**WHAT THIS TASK INVOLVES**
If a line below includes the string "return", copy it.

[Web page revision data]
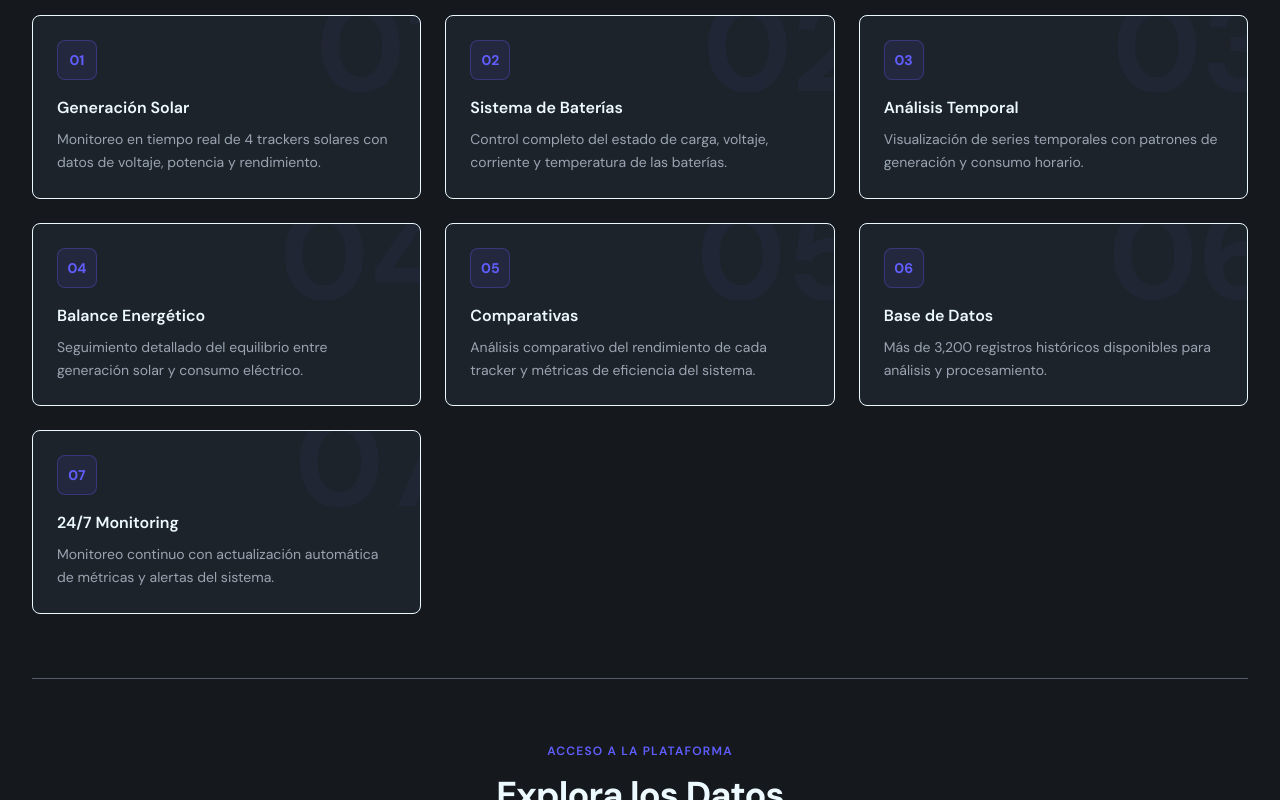
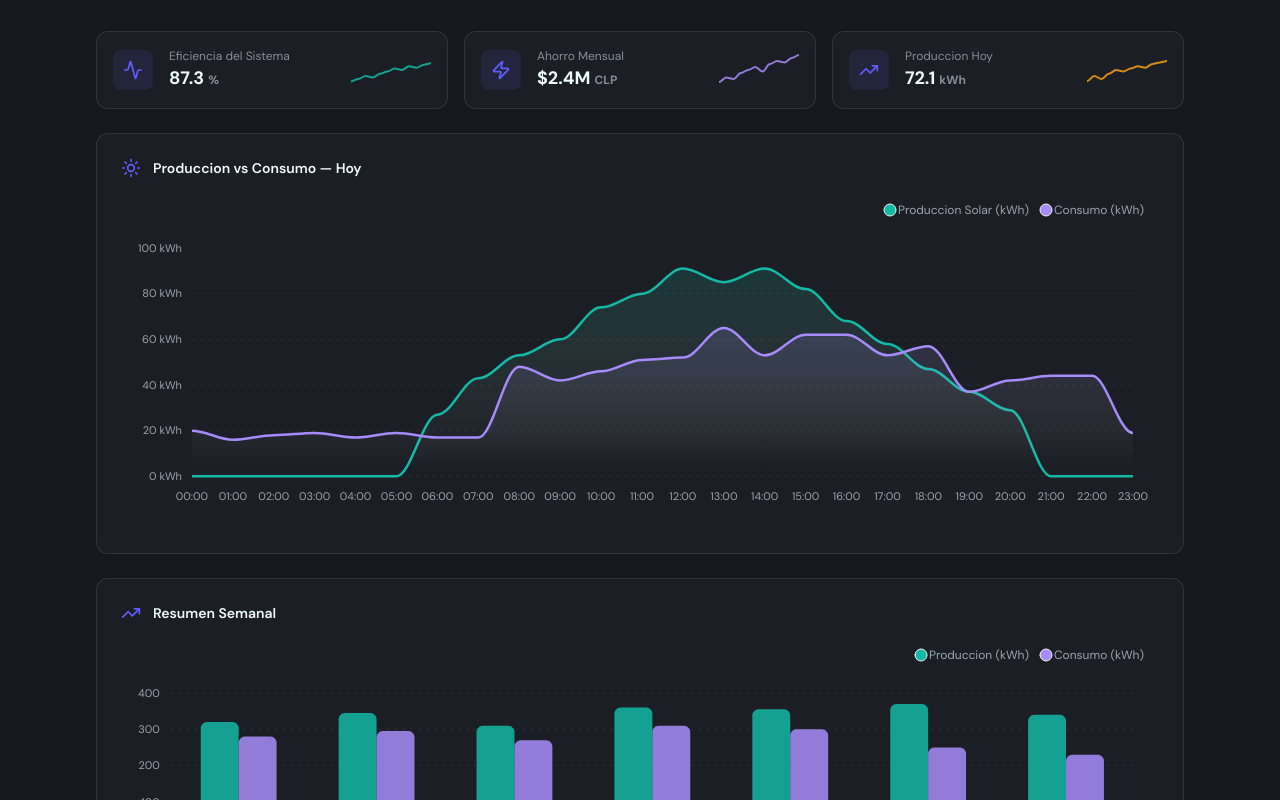
Before and after one commit to catluvies/v0si, a Next.js app: page / in a window 1280 px wide. Shown: the part 5680-6480 px from the top of the page. Built offline with nearby package versions, Linux system fonts and the light colour scheme.

Commit message:
feat: add solar monitoring demo section with ApexCharts

```diff
--- a/app/page.tsx
+++ b/app/page.tsx
@@ -5,6 +5,7 @@ import AboutSection from '@/components/landing/about-section'
 import ProblemSolutionSection from '@/components/landing/problem-solution-section'
 import CTABannerSection from '@/components/landing/cta-banner-section'
 import SolutionSection from '@/components/landing/solution-section'
+import SolarDemoSection from '@/components/landing/solar-demo-section'
 import CapabilitiesSection from '@/components/landing/capabilities-section'
 import CTASection from '@/components/landing/cta-section'
 import TeamSection from '@/components/landing/team-section'
@@ -22,6 +23,7 @@ export default function Home() {
         <CTABannerSection />
         <ProblemSolutionSection />
         <SolutionSection />
+        <SolarDemoSection />
         <CapabilitiesSection />
         <CTASection />
         <TeamSection />
--- /dev/null
+++ b/components/landing/solar-demo-section.tsx
@@ -0,0 +1,264 @@
+'use client'
+
+import { motion } from 'framer-motion'
+import { Activity, Zap, TrendingUp, Sun } from 'lucide-react'
+import dynamic from 'next/dynamic'
+
+const Chart = dynamic(() => import('react-apexcharts'), { ssr: false })
+
+const hours = Array.from({ length: 24 }, (_, i) => `${String(i).padStart(2, '0')}:00`)
+
+function solarCurve(hour: number): number {
+  if (hour < 6 || hour > 20) return 0
+  const peak = 13
+  const spread = 4.5
+  const base = Math.exp(-((hour - peak) ** 2) / (2 * spread ** 2))
+  return Math.round(base * 85 + Math.random() * 8)
+}
+
+function consumptionCurve(hour: number): number {
+  const base = 15 + Math.random() * 5
+  if (hour >= 8 && hour <= 12) return Math.round(base + 25 + Math.random() * 10)
+  if (hour >= 13 && hour <= 18) return Math.round(base + 35 + Math.random() * 12)
+  if (hour >= 19 && hour <= 22) return Math.round(base + 20 + Math.random() * 8)
+  return Math.round(base)
+}
+
+const productionData = hours.map((_, i) => solarCurve(i))
+const consumptionData = hours.map((_, i) => consumptionCurve(i))
+
+const weekDays = ['Lun', 'Mar', 'Mié', 'Jue', 'Vie', 'Sáb', 'Dom']
+const weeklyProduction = [320, 345, 310, 360, 355, 370, 340]
+const weeklyConsumption = [280, 295, 270, 310, 300, 250, 230]
+
+const sparkData = {
+  efficiency: [65, 68, 72, 70, 75, 78, 82, 80, 85, 83, 87, 89],
+  savings: [12, 15, 14, 18, 20, 22, 19, 24, 26, 25, 28, 30],
+  production: [45, 52, 48, 55, 60, 58, 62, 65, 63, 68, 70, 72],
+}
+
+type StatCardProps = {
+  icon: React.ReactNode
+  label: string
+  value: string
+  unit: string
+  data: number[]
+  color: string
+}
+
+function StatCard({ icon, label, value, unit, data, color }: StatCardProps) {
+  return (
+    <div className="rounded-xl border border-base-content/10 bg-base-content/[0.03] p-4 flex items-center gap-4">
+      <div className="w-10 h-10 rounded-lg bg-primary/10 flex items-center justify-center flex-shrink-0">
+        {icon}
+      </div>
+      <div className="flex-1 min-w-0">
+        <p className="text-xs text-base-content/50">{label}</p>
+        <p className="text-lg font-bold text-base-content">{value}<span className="text-xs text-base-content/50 ml-1">{unit}</span></p>
+      </div>
+      <div className="w-20 h-8 flex-shrink-0">
+        <Chart
+          type="line"
+          height={32}
+          width={80}
+          series={[{ data }]}
+          options={{
+            chart: { sparkline: { enabled: true }, animations: { enabled: false } },
+            stroke: { width: 2, curve: 'smooth' },
+            colors: [color],
+            tooltip: { enabled: false },
+          }}
+        />
+      </div>
+    </div>
+  )
+}
+
+export default function SolarDemoSection() {
+  return (
+    <section className="py-24 bg-base-300">
+      <div className="max-w-6xl mx-auto px-6 lg:px-8">
+
+        <motion.div
+          initial={{ opacity: 0, y: 20 }}
+          whileInView={{ opacity: 1, y: 0 }}
+          viewport={{ once: true }}
+          transition={{ duration: 0.5 }}
+          className="text-center max-w-2xl mx-auto mb-16"
+        >
+          <span className="text-xs font-semibold tracking-widest uppercase text-primary mb-4 block">
+            Dashboard en Vivo
+          </span>
+          <h2 className="text-3xl md:text-4xl font-bold tracking-tight text-base-content text-balance mb-4">
+            Monitoreo Solar en Tiempo Real
+          </h2>
+          <p className="text-base text-base-content/60 leading-relaxed text-pretty">
+            Visualiza la produccion y consumo energetico de tus instalaciones fotovoltaicas con datos precisos y graficos interactivos.
+          </p>
+        </motion.div>
+
+        <motion.div
+          initial={{ opacity: 0, y: 30 }}
+          whileInView={{ opacity: 1, y: 0 }}
+          viewport={{ once: true }}
+          transition={{ duration: 0.6 }}
+          className="grid grid-cols-1 lg:grid-cols-3 gap-4 mb-6"
+        >
+          <StatCard
+            icon={<Activity className="w-5 h-5 text-primary" />}
+            label="Eficiencia del Sistema"
+            value="87.3"
+            unit="%"
+            data={sparkData.efficiency}
+            color="#14b8a6"
+          />
+          <StatCard
+            icon={<Zap className="w-5 h-5 text-primary" />}
+            label="Ahorro Mensual"
+            value="$2.4M"
+            unit="CLP"
+            data={sparkData.savings}
+            color="#a78bfa"
+          />
+          <StatCard
+            icon={<TrendingUp className="w-5 h-5 text-primary" />}
+            label="Produccion Hoy"
+            value="72.1"
+            unit="kWh"
+            data={sparkData.production}
+            color="#f59e0b"
+          />
+        </motion.div>
+
+        {/* Main area chart */}
+        <motion.div
+          initial={{ opacity: 0, y: 30 }}
+          whileInView={{ opacity: 1, y: 0 }}
+          viewport={{ once: true }}
+          transition={{ duration: 0.6, delay: 0.1 }}
+          className="rounded-xl border border-base-content/10 bg-base-content/[0.03] p-6 mb-6"
+        >
+          <div className="flex items-center gap-3 mb-4">
+            <Sun className="w-5 h-5 text-primary" />
+            <h3 className="text-sm font-semibold text-base-content">Produccion vs Consumo — Hoy</h3>
+          </div>
+          <Chart
+            type="area"
+            height={320}
+            series={[
+              { name: 'Produccion Solar (kWh)', data: productionData },
+              { name: 'Consumo (kWh)', data: consumptionData },
+            ]}
+            options={{
+              chart: {
+                toolbar: { show: false },
+                foreColor: '#9ca3af',
+                background: 'transparent',
+                fontFamily: 'inherit',
+              },
+              colors: ['#14b8a6', '#a78bfa'],
+              stroke: { width: 2.5, curve: 'smooth' },
+              fill: {
+                type: 'gradient',
+                gradient: {
+                  shadeIntensity: 1,
+                  opacityFrom: 0.4,
+                  opacityTo: 0.05,
+                  stops: [0, 95, 100],
+                },
+              },
+              dataLabels: { enabled: false },
+              grid: {
+                borderColor: 'rgba(255,255,255,0.06)',
+                strokeDashArray: 4,
+                xaxis: { lines: { show: false } },
+              },
+              xaxis: {
+                categories: hours,
+                axisBorder: { show: false },
+                axisTicks: { show: false },
+                labels: {
+                  style: { fontSize: '11px' },
+                  rotate: 0,
+                  hideOverlappingLabels: true,
+                },
+              },
+              yaxis: {
+                labels: {
+                  style: { fontSize: '11px' },
+                  formatter: (val: number) => `${val} kWh`,
+                },
+              },
+              legend: {
+                position: 'top',
+                horizontalAlign: 'right',
+                fontSize: '12px',
+                markers: { size: 6, shape: 'circle' as const },
+              },
+              tooltip: { theme: 'dark' },
+            }}
+          />
+        </motion.div>
+
+        {/* Weekly bar chart */}
+        <motion.div
+          initial={{ opacity: 0, y: 30 }}
+          whileInView={{ opacity: 1, y: 0 }}
+          viewport={{ once: true }}
+          transition={{ duration: 0.6, delay: 0.15 }}
+          className="rounded-xl border border-base-content/10 bg-base-content/[0.03] p-6"
+        >
+          <div className="flex items-center gap-3 mb-4">
+            <TrendingUp className="w-5 h-5 text-primary" />
+            <h3 className="text-sm font-semibold text-base-content">Resumen Semanal</h3>
+          </div>
+          <Chart
+            type="bar"
+            height={240}
+            series={[
+              { name: 'Produccion (kWh)', data: weeklyProduction },
+              { name: 'Consumo (kWh)', data: weeklyConsumption },
+            ]}
+            options={{
+              chart: {
+                toolbar: { show: false },
+                foreColor: '#9ca3af',
+                background: 'transparent',
+                fontFamily: 'inherit',
+              },
+              colors: ['#14b8a6', '#a78bfa'],
+              plotOptions: {
+                bar: { borderRadius: 6, columnWidth: '55%' },
+              },
+              dataLabels: { enabled: false },
+              grid: {
+                borderColor: 'rgba(255,255,255,0.06)',
+                strokeDashArray: 4,
+                xaxis: { lines: { show: false } },
+              },
+              xaxis: {
+                categories: weekDays,
+                axisBorder: { show: false },
+                axisTicks: { show: false },
+              },
+              yaxis: {
+                labels: {
+                  style: { fontSize: '11px' },
+                  formatter: (val: number) => `${val}`,
+                },
+              },
+              legend: {
+                position: 'top',
+                horizontalAlign: 'right',
+                fontSize: '12px',
+                markers: { size: 6, shape: 'circle' as const },
+              },
+              tooltip: { theme: 'dark' },
+            }}
+          />
+        </motion.div>
+
+      </div>
+    </section>
+  )
+}
```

**ANSWER SPACE**
+  if (hour < 6 || hour > 20) return 0
+  return Math.round(base * 85 + Math.random() * 8)
+  if (hour >= 8 && hour <= 12) return Math.round(base + 25 + Math.random() * 10)
+  if (hour >= 13 && hour <= 18) return Math.round(base + 35 + Math.random() * 12)
+  if (hour >= 19 && hour <= 22) return Math.round(base + 20 + Math.random() * 8)
+  return Math.round(base)
+  return (
+  return (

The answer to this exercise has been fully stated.